At first, we should pay attention to the functionality - what exactly the system should be able to do. Basically, it should be able to take care about three parts - customers, stock, and transactions. Then, let us group functions into five categories:
  • External Inputs - customer, order, stock, and payment details. There are four things we need to consider.
  • External Outputs - customer, order, and stock details, and credit rating. Once again, there are four things to consider.
  • External Inquiries - the system is requested for three things, which are customer, order, and stock details.
  • External Interface Files - there's no EIFs to consider.
  • Internal Logical Files - finally, the four elements belong to the last group. Customer, and good files, and customer, and good transaction files.
That's all about selecting the components. Unfortunately, it's the most difficult aspect of FPA because of lack of specified rules determining how to distinguish functions. Moreover, it's very easy to forget about a thing or place it in a wrong category. Nonetheless, there is only mathematics left to accomplish the function points analysis.
Let's predict every function's complexity is low, so the values can be presented in a table:

4*3+4*4+3*3+4*7=65 [Function Points]
Let us omit additional technical complexity factors, so the only thing left to do is to check how long it takes to produce 65 function points. Some sources prove that one function point is an equivalent of eight hours of work in C++ language. Then, the last thing is:
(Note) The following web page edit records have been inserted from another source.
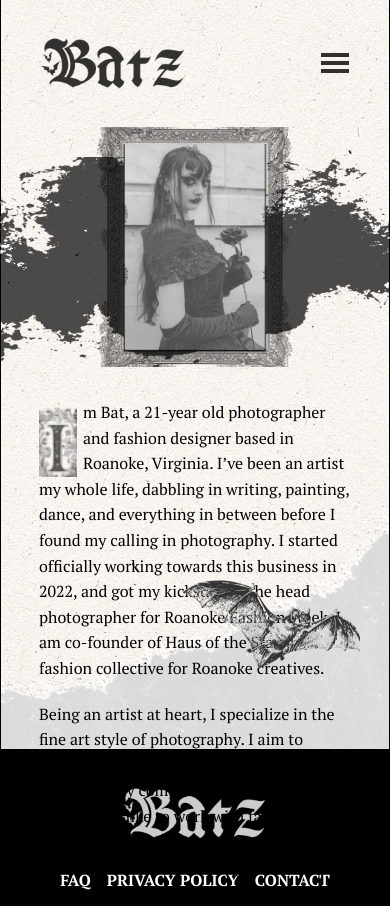
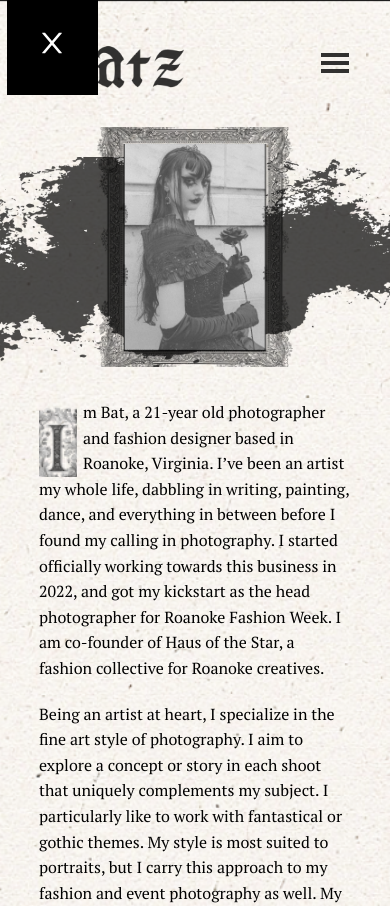
Before and after one commit to EnkiEnki77/batz-site, a React (Create React App) app: page /about in a window 390 px wide. Shown: the top 906 px of the page. Built offline with nearby package versions, Linux system fonts and the light colour scheme; a web font is replaced by a local one.

Commit message:
fixing nav on mobile

```diff
--- a/src/components/layout/Layout.css
+++ b/src/components/layout/Layout.css
@@ -0,0 +1,3 @@
+.main-content-home{
+    height: 100%;
+}
--- a/src/components/layout/Layout.js
+++ b/src/components/layout/Layout.js
@@ -7,7 +7,7 @@ const Layout = ({listItems, home=false, children, pageClass}) => {
   return (
     <div className={pageClass}>
         <Header listItems={listItems} home={home}/>
-        <main className='main-content'>
+        <main className={`${home && 'main-content-home'}`}>
             {children}
         </main>
         {!home && <Footer/>}
--- a/src/components/nav/Nav.css
+++ b/src/components/nav/Nav.css
@@ -4,7 +4,7 @@
     top: 0;
     bottom: 0;
     left: -100%;
-    right: 0;
+    /* right: 0%; */
     background-color: black;
     display: flex;
 }
@@ -15,18 +15,22 @@
 
 .nav-open{
     left: 0;
+    width: 80%;
+    background: white;
+    opacity: 0.9;
+    color: black;
 }
 
 .close-nav-btn{
     position: absolute;
-    top: 20px;
-    left: 20px;
+    top: 0;
+    right: -25%;
     color: #fff;
     background-color: black;
     border: 0;
     font-size: 2rem;
     font-weight: 700;
-    padding: 0;
+    padding: 7% 7.5%;
     cursor: pointer;
 }
 
@@ -40,15 +44,18 @@
     list-style: none;
     display: flex;
     flex-direction: column;
-    align-items: center;
-    justify-content: center;
+    align-items: start;
+    padding: 1em 1.75em;
+    justify-content: start;
     gap: 3rem;
     flex-basis: 100%;
+    margin-top: 0;
 }
 
 .nav-link{
     text-decoration: none;
-    color: white;
+    color: black;
+
     font-size: 2rem;
     text-transform: uppercase;
     letter-spacing: 2px;
--- a/src/components/news-letter-popup/NewsLetterPopup.css
+++ b/src/components/news-letter-popup/NewsLetterPopup.css
@@ -43,13 +43,13 @@
 .popup-form{
     display: flex;
     flex-direction: column;
-    gap: .5em;
+    gap: .75em;
     width: 100%;
     max-width: 90%;
 }
 
 .popup-form-btn{
-    padding: .75em 1em;
+    padding: 1em 1.5em;
     background-color: #666;
     border: 0;
     text-transform: uppercase;
@@ -61,9 +61,9 @@
 }
 
 .popup-form-input{
-    padding: .75em 1em;
+    padding: 1em 1.5em;
     border: 0;
-    text-transform: uppercase;
+    text-transform: capitalize;
     color: #666;
     border-radius: 8px;
     /* background-color: #C5C3C3; */
--- a/src/pages/about-page/About.css
+++ b/src/pages/about-page/About.css
@@ -2,10 +2,7 @@
     height: 100%;
 }
 
-.main-content{
-    height: 100%;
-    max-height: 1450px;
-}
+
 
 .about-image{
     position: relative;
@@ -58,6 +55,7 @@
     max-width: 80%;
     margin: 0 auto;
     margin-top: 20px;
+
 }
 
 .about-body:first-of-type{
@@ -83,7 +81,8 @@
     font-family: 'Rouge Script', cursive;
     font-size: 2rem;
     margin-top: 20px;
-    margin-bottom: 0;
+    margin-bottom: 7em;
     padding-left: 10%;
     line-height: 1;
+
 }
--- a/src/pages/contact-page/Contact.css
+++ b/src/pages/contact-page/Contact.css
@@ -2,7 +2,9 @@
     height: 100%;
 }
 
-.main-content{
+
+
+.contact-bg{
     position: relative;
     height: 100%;
     max-height: 750px;
@@ -11,16 +13,7 @@
     background-position: bottom;
     display: flex;
     flex-direction: column;
-}
-
-.contact-bg{
-    position: relative;
-    height: 100%;
-    background-image: url(../../images/paper-fiber.png);
-     background-size: cover;
-    background-position: bottom;
-    display: flex;
-    flex-direction: column;
+    padding-bottom: 100px;
 }
 
 .contact-form{
@@ -87,7 +80,7 @@ textarea{
     /* margin-right: 15%;
     margin-left: auto; */
     margin-bottom: 2em;
-    /* text-transform: uppercase; */
+    text-transform: uppercase;
     font-weight: 700;
 }
 
--- a/src/pages/contact-page/Contact.js
+++ b/src/pages/contact-page/Contact.js
@@ -14,6 +14,7 @@ const Contact = () => {
   return (
     <Layout listItems={listItems} pageClass='contact-page'>
 
+            <div className='contact-bg'>
                 <form className='contact-form'>
                     <img className='contact-tag' src={tag} alt='contact form title'/>
                     <input className='contact-form-name' type='text' placeholder='Name...'/>
@@ -22,6 +23,7 @@ const Contact = () => {
                     <button className='contact-form-submit' type='submit'>submit</button>
                     <img className='flower' src={flower} alt='flower'/>
                 </form>
+            </div>
 
     </Layout>
   )
--- a/src/pages/home-page/Home.css
+++ b/src/pages/home-page/Home.css
@@ -1,7 +1,3 @@
 .home-page{
     height: 100%;
 }
-
-.main-content{
-    height: 100%;
-}
```
Lines whose indentation alone changed are shown as unchanged.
65*8=520 [hours]
The answer? The estimate for developing the application would take about 520 hours of work.